Researchers receive major grant to help improve the energy efficiency of millions of homes in India
Thursday, 02 November 2017
A research team led by Professor Rajat Gupta of Oxford Brookes University has secured a major research grant to help support the improvement of living conditions for millions of citizens in India.
The project, entitled Residential building energy demand reduction in India (RESIDE), aims to establish an empirical knowledge base to develop a residential building energy code for high-quality, low-energy housing across all five climatic zones in India.
It has been funded by the UK’s Engineering and Physical Sciences Research Council (EPSRC), the Economic and Social Science Research Council (ESRC) and the Government of India’s Department of Science and Technology (DST). DST and Research Councils UK launched the project in Delhi in February 2018.
Minister of State for Universities and Science, Jo Johnson MP, announced yesterday (1 November) a series of joint UK/India investments in interdisciplinary energy research, including the RESIDE project.
Professor Rajat Gupta, Director of the Oxford Institute for Sustainable Development and the Low Carbon Building Research Group at Oxford Brookes University said:
“Through helping to reduce the currently predicted eightfold increase in residential energy consumption in India by 2050, the RESIDE project acknowledges the extensive benefits that may be accrued across the entire energy sector from the promotion of a new residential building code strongly grounded in evidence applicable to all five of India’s climatic zones.”
Reduction in energy demand from the residential sector will lead to a more secure energy supply network and reduced greenhouse gas emissions.
Residential buildings make up the majority of building energy use in India - using nearly 6.5 times more than commercial and public services sector, and consumption is expected to grow four-fold by 2030 due to an ever-increasing GDP, the number of urban households increases, alongside a greater penetration of electrical appliances. This offers tremendous scope and untapped potential for energy demand reduction in this sector – and what the RESIDE project is designed to address.
The four-year research project will receive a grant of £1.5 million from UK’s EPSRC and India’s DST, and will bring together a team of architects, engineers, digital scientists, urban planners and behavioural researchers to assess all aspects of the residential energy use problem, including performance of the building fabric; in-home appliances including heating, ventilation and air conditioning; indoor environment and occupant behaviour.
Through helping to reduce the currently predicted eightfold increase in residential energy consumption in India by 2050, the RESIDE project acknowledges the extensive benefits that may be accrued across the entire energy sector from the promotion of a new residential building code strongly grounded in evidence applicable to all five of India’s climatic zones.Professor Rajat Gupta, Oxford Brookes University

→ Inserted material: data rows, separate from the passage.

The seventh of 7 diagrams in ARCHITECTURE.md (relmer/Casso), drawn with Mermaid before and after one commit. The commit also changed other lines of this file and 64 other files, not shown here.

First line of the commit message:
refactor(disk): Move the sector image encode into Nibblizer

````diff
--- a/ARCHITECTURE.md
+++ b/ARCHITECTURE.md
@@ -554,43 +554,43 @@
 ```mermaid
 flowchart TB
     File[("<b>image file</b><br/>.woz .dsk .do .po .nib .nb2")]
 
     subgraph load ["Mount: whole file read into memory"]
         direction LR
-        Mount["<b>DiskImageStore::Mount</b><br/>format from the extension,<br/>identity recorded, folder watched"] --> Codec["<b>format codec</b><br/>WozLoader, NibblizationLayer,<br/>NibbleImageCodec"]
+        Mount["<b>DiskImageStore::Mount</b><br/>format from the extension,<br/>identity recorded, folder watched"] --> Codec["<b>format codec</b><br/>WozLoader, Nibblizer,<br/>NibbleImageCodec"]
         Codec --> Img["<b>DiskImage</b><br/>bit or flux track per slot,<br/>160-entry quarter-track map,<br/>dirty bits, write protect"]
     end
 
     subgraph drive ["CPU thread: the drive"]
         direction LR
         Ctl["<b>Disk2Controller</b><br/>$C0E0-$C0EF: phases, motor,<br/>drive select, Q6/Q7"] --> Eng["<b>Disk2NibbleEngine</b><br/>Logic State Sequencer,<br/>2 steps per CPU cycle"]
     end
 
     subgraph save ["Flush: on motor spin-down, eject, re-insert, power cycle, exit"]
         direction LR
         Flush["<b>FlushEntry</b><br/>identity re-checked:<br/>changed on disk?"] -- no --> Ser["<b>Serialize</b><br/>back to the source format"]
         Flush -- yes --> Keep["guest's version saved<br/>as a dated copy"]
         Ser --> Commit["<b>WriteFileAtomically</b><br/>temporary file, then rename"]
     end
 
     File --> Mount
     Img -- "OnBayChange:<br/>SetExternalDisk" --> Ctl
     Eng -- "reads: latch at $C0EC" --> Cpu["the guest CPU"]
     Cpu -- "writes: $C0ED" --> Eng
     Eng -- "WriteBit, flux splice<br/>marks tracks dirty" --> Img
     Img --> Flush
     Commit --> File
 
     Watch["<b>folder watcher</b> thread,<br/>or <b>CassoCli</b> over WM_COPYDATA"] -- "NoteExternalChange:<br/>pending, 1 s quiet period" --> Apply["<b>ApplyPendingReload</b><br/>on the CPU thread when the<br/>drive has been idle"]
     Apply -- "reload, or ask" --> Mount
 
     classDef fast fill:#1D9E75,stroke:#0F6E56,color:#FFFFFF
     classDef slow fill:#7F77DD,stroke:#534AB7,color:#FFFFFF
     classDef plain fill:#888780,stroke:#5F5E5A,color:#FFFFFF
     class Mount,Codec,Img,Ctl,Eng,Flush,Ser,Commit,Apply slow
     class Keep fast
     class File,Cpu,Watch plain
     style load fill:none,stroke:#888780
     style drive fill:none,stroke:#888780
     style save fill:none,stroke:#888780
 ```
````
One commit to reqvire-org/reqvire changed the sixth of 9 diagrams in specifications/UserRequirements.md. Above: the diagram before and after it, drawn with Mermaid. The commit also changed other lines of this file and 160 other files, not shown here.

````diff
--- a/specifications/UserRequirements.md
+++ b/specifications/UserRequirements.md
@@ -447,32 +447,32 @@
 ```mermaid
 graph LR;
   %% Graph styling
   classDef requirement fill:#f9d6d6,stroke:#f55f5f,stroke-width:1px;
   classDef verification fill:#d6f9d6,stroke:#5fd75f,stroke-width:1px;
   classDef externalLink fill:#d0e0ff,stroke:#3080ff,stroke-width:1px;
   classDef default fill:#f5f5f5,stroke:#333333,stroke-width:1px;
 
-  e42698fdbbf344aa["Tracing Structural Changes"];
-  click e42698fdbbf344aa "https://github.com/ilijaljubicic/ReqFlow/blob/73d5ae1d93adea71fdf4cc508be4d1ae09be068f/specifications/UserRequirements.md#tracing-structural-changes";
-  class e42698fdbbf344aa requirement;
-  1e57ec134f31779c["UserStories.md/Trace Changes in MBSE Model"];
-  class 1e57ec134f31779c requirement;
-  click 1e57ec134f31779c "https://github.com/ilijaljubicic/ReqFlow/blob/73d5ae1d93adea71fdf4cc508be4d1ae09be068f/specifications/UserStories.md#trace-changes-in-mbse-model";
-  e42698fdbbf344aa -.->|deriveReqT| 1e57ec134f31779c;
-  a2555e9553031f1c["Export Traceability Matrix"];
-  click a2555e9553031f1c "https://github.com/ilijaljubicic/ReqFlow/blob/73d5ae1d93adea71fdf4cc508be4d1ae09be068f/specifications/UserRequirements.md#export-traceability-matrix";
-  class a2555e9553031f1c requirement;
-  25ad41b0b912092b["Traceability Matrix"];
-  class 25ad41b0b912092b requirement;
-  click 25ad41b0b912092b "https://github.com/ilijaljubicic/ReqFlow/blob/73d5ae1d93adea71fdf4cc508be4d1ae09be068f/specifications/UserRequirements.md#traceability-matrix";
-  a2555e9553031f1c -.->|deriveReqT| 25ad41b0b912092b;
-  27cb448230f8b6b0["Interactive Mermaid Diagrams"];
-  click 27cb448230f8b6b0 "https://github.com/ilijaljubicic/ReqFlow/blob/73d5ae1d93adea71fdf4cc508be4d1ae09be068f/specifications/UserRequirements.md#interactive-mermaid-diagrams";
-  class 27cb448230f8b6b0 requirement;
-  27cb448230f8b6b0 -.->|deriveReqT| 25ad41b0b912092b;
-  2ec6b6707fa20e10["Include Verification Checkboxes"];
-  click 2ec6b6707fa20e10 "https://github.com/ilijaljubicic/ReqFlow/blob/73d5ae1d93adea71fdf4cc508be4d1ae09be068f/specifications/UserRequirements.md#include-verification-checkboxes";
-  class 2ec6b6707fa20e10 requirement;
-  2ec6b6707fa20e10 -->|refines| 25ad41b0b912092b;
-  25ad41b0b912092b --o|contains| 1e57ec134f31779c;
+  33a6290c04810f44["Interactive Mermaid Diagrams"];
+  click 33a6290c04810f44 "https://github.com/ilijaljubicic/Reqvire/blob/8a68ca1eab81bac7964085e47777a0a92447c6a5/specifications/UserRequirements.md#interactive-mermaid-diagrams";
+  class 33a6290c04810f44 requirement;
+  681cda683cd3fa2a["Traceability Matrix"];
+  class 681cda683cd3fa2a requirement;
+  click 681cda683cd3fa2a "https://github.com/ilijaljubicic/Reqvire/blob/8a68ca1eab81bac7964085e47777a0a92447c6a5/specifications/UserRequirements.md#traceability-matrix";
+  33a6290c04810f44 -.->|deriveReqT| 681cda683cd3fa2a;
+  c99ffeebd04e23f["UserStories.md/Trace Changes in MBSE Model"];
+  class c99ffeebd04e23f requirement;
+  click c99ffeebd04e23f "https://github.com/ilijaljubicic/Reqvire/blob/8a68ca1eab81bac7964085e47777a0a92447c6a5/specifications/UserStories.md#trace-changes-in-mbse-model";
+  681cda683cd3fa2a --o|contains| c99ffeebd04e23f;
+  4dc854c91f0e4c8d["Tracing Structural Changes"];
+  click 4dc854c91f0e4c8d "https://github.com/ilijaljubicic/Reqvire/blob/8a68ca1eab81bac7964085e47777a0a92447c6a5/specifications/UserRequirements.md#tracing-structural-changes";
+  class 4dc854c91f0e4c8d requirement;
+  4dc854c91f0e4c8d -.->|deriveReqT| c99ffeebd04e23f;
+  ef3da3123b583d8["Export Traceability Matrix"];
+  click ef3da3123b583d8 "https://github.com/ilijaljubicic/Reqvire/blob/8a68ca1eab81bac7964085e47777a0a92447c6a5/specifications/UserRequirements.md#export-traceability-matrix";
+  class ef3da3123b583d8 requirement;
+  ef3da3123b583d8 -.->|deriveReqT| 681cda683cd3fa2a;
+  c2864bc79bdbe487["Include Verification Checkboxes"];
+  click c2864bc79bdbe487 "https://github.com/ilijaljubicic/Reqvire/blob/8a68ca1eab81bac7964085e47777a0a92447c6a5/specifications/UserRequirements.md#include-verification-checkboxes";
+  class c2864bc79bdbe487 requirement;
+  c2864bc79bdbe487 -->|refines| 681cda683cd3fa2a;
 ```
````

RESIDE will undertake surveys and monitoring of energy consumption in 2000 homes across the five different climatic zones in India, in order to build up a new, open access database for policy and practitioner communities in India and other countries in the Asia-Pacific region.
Professor Gupta continues: “In 10% of these homes, we will also trial and evaluate a Smart Home Energy Management System to enable householders to have greater control over their comfort and energy consumption.”
These activities will be used to develop low-cost monitoring and post-occupancy evaluation protocols to build a framework by which consistent data can be collected and added to the RESIDE database.
Using novel techniques including the award-winning DECoRuM carbon mapping approach developed by Prof Gupta and Matt Gregg, RESIDE will explore and establish protocols for assessing the potential for, and likely benefits of widespread take-up of energy efficiency and rooftop solar technologies on a community scale.
By engaging with a wide range of stakeholders involved in planning and construction throughout the project, and by undertaking an extensive review of policy experiences in similar countries, the project will establish the key factors essential for consideration in the development of a new residential building code for India.
RESIDE is funded by the Government of India’s Department of Science and Technology (DST) and EPSRC and ESRC, as part of the Research Councils UK (RCUK) Energy Programme on Energy demand reduction in the Built Environment as part of the Joint India/UK Newton Bhabha Fund.
RESIDE builds on ongoing India research by the Low Carbon Building Group, including the United Nations funded project 'Mainstreaming sustainable social housing in India’ which seeks to promote sustainability as an integral part of social housing, and the recently launched Newton Fund supported Learn-BPE project on evaluating the actual performance of green buildings in India.
The RESIDE India team is led by Principal Investigator Dr Vishal Garg from IIIT Hyderabad and Co-investigator Prof Jyotirmay Mathur from MNIT Jaipur – both premier research institutions in India - and the University of the West of England, Bristol.